The Holy See has published a prayer composed by jailed medieval Knights Templar in which they lament being "unjustly imprisoned" and appeal to the Virgin Mary to persuade their enemies to abandon "calumnies and lies".
L'Osservatore Romano, the Vatican newspaper, said the prayer was further proof that the order, which was dissolved in the fourteenth century, was not heretical, Times Online reports.
The knights were innocent of the charges against them, which included the accusation that they worshipped idols such as a "monstrous statue, half man and half goat", the paper says.
The L'Osservatore Romano article, by Barbara Frale, the Vatican Secret Archives scholar who has made a special study of the knights, said it was untrue that the knights were guilty of "decadence, heresy and immoral practices".
The Knights Templar were founded at the time of the First Crusade in the eleventh century to protect Christians making the pilgrimage to Jerusalem.

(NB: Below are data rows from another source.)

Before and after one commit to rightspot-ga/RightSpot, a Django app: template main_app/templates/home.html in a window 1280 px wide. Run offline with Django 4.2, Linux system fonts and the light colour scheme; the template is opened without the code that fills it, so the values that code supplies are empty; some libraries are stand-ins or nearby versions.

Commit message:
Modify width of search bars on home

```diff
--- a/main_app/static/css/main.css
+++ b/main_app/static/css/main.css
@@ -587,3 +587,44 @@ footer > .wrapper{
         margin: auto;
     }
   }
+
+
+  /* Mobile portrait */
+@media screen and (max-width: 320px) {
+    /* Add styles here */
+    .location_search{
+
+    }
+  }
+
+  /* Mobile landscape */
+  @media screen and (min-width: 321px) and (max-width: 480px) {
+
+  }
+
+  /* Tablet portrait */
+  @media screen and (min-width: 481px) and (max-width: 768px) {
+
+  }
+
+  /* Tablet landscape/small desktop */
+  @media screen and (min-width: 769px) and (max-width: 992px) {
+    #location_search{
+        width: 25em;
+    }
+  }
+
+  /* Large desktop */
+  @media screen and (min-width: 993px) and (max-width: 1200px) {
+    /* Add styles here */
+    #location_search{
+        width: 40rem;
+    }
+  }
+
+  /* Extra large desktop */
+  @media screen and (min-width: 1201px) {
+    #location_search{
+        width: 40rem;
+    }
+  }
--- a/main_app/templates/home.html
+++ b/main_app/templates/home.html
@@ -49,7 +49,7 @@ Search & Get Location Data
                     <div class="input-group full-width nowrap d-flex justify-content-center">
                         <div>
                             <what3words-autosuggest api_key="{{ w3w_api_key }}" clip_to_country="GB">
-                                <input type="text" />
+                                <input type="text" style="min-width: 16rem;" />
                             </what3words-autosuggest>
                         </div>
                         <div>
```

The Order was endorsed by the Vatican, but when Acre fell in 1291 and the Crusaders lost their hold on the Holy Land support faded, amid growing envy of the order's fortune in property and banking, and rumours about its corrupt and arcane secret ceremonies.
King Philip IV of France, who coveted the order's wealth, arrested its leaders and put pressure on Clement V to dissolve it. Several knights, including the Grand Master, Jacques de Molay, were burned at the stake.
However Dr Frale said the arrests by Philip IV were "absolutely illegal". She said "legends and inventions" about the knights had been perpetuated by "fantasies" such as Dan Brown's The Da Vinci Code and, "though of a different literary calibre", Umberto Eco's Foucault's Pendulum.
She said that in 1312 Pope Clement had declared that the Templars were not heretics, and had explained that he had only dissolved the order to prevent Philip IV from "opening up a schism in the Church". She said proof of the Templars' fidelity to the Pope and Christian dogma lay in the prayer they had composed during their long imprisonment.
It was "beautiful and moving" and "full of poetry", Dr Frale said, but "incredibly has never been studied".
The prayer is addressed to "Holy Mary, mother of God", the "consolation of those who hope", and "humbly implores" her to obtain freedom for the order "through the intercession of the angels, archangels, prophets, evangelists, apostles, martyrs, confessors and virgins".
Vatican scholar: prayer proves Knights Templar not heretical (Times Online, 21/8/08)